“What in the dickens are you doing here?’’ he asked the man. “He said he was the escaped prisoner from Thomaston and had been in my barn since Saturday,’’ Studley told me. “He wanted to stay here. I told him to go to the old mill down the road a ways and leave us alone, but he put a gun in my back, right up close like, and marched me into the house.’’
The escapee asked for a razor so he could shave at the kitchen sink, and Studley held a mirror for him while he did so. It would be his only act of hospitality toward the intruder. When the man asked to be fed, Studley told him he could fix his own eggs. “Be darned if I was going to fry them for him.’’
Mrs. Studley gave the inmate biscuits and cookies, “then she went in the other room to read the paper and this guy followed her,’’ Studley said. “He invited me to come in, too, and we sat down and chewed the rag all night about prison life and all.’’
“He liked me real fine and stuck close to me all night,’’ Studley said. “He was too loving with that gun — and it was my gun. When I finally recognized the thing it made me real mad and my fingers were just itching to get at him, don’t you know. That’s an ugly looking gun when you’re looking at it from the wrong end.’’
When the escapee ordered Studley to tie up his wife, Studley replied, “Nothing doing’’ and the idea was abandoned.
“Oh, he wouldn’t have had me tied me up,’’ said Mrs. Studley of the inmate, a prison baker who had offered her baking tips during the long night. He had told her how to make jelly rolls and get them out of the pan without them sticking, Mrs. Studley disclosed, and had also given her helpful hints about making cream puffs.
The escapee left the Studley home at daybreak after disabling the telephone. “Don’t you rip it out in here, young feller,’’ Studley had told him. “If you’re gonna tear it out you do it outside. It’s less expensive that way.’’ And so and outside job it was.

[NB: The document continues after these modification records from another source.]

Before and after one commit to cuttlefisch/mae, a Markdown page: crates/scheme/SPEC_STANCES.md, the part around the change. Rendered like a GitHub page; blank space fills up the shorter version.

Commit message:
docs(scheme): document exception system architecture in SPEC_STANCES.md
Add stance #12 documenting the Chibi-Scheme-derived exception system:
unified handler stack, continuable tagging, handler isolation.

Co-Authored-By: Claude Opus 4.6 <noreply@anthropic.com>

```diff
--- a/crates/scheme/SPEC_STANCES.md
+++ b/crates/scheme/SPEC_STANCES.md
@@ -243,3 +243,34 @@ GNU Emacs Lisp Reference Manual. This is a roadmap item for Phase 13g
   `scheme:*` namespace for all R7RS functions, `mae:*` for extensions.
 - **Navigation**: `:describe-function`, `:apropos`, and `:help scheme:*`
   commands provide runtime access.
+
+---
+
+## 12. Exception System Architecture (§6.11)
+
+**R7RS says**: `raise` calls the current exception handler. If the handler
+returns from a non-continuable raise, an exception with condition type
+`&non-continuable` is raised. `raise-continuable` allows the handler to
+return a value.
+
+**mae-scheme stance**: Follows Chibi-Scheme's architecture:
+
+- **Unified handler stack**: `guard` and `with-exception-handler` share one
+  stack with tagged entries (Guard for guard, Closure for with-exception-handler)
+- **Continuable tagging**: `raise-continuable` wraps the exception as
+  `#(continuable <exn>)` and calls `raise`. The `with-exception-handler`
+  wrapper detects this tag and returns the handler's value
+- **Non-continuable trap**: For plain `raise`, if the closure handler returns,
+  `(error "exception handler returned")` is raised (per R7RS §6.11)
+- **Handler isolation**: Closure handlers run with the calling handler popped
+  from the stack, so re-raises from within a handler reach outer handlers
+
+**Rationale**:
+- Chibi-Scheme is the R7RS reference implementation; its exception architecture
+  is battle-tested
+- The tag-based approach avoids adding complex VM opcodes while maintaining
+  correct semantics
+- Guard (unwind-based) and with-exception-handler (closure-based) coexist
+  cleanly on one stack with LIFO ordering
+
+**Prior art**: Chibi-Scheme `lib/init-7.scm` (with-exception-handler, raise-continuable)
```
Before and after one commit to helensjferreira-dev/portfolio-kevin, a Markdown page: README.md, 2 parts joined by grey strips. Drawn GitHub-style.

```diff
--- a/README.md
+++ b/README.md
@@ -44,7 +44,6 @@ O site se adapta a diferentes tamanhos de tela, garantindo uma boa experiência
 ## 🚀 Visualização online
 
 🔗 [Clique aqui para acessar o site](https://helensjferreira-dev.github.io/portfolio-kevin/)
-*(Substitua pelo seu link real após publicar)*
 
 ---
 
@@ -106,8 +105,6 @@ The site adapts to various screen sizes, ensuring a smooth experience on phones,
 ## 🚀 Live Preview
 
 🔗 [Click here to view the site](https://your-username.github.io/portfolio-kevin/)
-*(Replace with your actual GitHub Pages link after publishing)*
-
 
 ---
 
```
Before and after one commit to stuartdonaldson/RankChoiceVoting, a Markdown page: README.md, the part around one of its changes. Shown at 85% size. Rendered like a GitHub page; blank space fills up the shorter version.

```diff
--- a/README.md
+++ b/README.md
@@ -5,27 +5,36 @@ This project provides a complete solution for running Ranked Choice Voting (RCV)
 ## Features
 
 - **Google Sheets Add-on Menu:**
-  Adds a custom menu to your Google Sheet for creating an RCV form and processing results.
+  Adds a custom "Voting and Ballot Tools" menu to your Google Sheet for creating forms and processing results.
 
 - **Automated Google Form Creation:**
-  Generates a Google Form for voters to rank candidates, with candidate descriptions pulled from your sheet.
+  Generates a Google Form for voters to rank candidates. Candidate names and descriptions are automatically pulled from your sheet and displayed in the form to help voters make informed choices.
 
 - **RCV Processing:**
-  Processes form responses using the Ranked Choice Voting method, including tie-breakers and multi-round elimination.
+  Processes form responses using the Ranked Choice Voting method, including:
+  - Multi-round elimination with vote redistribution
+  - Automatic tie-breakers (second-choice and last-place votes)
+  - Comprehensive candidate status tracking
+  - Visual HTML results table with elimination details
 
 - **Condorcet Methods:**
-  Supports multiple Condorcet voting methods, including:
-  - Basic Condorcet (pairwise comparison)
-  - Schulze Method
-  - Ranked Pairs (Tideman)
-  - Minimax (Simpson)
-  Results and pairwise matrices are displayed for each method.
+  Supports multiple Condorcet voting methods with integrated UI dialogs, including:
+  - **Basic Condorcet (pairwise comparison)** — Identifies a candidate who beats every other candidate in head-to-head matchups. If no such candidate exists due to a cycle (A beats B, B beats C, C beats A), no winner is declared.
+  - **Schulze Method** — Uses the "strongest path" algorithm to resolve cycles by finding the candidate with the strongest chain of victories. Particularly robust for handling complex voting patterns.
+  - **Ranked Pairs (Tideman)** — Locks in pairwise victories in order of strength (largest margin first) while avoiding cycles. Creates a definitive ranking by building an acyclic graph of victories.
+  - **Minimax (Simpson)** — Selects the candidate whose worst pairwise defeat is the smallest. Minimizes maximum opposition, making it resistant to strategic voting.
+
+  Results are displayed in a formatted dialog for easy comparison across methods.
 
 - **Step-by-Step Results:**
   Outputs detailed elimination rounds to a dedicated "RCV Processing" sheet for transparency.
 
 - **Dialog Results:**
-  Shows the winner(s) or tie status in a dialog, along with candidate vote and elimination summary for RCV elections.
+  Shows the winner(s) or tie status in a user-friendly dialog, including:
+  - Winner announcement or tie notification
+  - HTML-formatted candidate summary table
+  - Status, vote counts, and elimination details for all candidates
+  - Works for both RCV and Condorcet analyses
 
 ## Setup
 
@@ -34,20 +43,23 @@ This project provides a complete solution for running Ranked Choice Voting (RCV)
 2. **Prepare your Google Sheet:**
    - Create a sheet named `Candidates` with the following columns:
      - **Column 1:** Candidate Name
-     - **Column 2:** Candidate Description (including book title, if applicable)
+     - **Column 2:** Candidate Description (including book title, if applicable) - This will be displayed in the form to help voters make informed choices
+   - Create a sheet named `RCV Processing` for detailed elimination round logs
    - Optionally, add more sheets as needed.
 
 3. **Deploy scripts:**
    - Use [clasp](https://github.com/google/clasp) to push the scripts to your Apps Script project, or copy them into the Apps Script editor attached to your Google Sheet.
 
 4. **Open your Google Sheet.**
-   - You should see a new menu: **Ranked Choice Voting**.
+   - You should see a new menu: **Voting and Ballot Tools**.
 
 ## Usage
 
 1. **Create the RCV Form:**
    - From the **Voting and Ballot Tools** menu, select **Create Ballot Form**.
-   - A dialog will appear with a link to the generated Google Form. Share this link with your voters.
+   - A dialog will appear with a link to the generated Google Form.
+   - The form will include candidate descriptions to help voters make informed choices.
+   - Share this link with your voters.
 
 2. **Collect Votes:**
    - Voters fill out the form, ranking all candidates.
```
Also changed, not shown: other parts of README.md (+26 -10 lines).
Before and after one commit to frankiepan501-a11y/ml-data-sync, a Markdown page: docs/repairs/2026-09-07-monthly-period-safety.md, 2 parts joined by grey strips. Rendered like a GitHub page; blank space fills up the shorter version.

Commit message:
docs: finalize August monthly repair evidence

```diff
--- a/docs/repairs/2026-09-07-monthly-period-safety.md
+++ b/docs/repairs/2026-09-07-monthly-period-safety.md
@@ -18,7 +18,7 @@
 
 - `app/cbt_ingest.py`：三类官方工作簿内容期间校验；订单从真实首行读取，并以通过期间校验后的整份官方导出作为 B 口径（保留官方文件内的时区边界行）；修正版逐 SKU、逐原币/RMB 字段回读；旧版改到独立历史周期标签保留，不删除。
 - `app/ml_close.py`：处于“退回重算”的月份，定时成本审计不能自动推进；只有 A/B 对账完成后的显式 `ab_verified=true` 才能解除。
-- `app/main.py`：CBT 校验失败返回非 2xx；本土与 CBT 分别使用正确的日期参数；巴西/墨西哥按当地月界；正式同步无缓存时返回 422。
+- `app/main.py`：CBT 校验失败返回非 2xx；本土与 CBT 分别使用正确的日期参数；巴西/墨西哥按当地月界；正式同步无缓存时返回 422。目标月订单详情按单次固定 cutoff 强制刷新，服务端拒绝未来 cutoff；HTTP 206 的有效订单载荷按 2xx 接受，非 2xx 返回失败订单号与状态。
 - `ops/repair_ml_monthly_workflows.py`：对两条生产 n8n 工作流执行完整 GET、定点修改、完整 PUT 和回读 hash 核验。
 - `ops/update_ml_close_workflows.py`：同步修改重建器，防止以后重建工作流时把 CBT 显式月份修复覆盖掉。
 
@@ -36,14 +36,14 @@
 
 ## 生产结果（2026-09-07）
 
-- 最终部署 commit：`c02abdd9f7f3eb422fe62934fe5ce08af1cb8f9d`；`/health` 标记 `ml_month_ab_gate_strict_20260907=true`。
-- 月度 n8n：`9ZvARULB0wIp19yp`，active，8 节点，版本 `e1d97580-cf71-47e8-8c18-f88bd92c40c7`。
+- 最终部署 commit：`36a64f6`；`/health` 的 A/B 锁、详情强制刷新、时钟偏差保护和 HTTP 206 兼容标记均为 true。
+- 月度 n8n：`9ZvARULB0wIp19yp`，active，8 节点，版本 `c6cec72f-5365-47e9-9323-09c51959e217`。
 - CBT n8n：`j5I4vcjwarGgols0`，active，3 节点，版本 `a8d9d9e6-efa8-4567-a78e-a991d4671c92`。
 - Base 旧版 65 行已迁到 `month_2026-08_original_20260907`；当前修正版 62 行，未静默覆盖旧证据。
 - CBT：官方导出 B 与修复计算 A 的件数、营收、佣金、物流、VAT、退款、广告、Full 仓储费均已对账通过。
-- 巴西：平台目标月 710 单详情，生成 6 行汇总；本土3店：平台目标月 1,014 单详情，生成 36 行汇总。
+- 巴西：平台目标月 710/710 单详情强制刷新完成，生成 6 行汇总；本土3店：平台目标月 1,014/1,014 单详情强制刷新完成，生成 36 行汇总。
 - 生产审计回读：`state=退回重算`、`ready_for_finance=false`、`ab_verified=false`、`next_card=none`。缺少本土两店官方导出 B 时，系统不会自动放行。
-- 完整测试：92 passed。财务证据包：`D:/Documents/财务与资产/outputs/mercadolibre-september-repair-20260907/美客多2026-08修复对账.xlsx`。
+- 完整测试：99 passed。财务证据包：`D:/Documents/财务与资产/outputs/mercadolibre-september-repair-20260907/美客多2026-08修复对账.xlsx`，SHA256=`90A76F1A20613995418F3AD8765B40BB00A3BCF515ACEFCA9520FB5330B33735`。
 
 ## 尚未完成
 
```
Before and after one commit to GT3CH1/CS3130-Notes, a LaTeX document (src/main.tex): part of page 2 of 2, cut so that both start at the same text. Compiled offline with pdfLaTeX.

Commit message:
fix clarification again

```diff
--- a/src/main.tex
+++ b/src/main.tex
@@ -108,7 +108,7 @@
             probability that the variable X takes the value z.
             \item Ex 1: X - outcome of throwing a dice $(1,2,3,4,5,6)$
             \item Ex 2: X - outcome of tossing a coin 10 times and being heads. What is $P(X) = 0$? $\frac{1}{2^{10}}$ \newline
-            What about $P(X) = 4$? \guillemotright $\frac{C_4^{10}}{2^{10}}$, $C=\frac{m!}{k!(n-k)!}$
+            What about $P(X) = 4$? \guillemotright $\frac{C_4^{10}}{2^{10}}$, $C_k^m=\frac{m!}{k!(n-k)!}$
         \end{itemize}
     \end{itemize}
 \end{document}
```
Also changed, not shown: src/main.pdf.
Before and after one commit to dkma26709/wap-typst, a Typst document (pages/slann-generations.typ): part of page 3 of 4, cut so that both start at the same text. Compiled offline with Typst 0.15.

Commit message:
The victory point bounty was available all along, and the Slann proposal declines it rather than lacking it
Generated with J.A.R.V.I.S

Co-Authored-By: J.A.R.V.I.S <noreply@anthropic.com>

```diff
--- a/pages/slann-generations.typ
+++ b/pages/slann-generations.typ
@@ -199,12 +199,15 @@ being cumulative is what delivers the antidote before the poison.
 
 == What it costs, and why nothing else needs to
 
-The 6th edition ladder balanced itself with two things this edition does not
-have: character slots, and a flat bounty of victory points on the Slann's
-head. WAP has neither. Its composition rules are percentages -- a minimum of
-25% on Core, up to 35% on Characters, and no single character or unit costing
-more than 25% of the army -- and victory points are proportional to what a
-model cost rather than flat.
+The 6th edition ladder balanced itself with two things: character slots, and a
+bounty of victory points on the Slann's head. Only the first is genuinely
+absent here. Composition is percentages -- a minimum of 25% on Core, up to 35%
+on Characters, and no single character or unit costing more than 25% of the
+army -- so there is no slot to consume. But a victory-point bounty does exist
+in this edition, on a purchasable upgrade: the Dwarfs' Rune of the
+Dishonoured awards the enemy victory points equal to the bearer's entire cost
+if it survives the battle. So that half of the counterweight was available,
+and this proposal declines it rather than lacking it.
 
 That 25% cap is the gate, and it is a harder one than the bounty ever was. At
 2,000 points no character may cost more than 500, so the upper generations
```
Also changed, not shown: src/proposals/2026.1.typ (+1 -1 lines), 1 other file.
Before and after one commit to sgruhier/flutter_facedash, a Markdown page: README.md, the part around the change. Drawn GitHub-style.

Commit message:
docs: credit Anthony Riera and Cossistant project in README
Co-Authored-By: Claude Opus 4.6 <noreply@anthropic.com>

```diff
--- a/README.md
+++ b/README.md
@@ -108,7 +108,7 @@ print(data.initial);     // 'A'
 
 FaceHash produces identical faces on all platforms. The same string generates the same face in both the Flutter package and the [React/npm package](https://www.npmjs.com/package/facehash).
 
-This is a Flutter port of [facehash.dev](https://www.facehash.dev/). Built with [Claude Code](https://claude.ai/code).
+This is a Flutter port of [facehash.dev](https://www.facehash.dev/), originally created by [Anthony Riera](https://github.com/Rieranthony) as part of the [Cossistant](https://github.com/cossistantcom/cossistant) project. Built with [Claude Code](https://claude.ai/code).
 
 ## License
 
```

The man asked Studley to give him a ride. Studley refused “because it’s against the law. So he told me to give him a half-hour start, and took off on foot.’’
By the time Studley could fetch his shotgun the escapee had vanished and Studley went to a neighbor‘s home to alert police. “He was going to shoot him,’’ Mrs. Studley said.
“I don’t like the idea of him coming in my home and taking my gun while I’m away and then sticking it in my back,” Studley explained.
“He wasn’t nasty at all,’’ Mrs. Studley said of their surprise visitor. “I’ve met a heck of a lot of people who had worse manners than that young man had. I wasn’t near as scared of him as I was of a neighbor that we used to have who would come banging on the door drunk as a hoot owl every Saturday night.’’
BDN columnist Kent Ward lives in Limestone. His email address is firstname.lastname@example.org.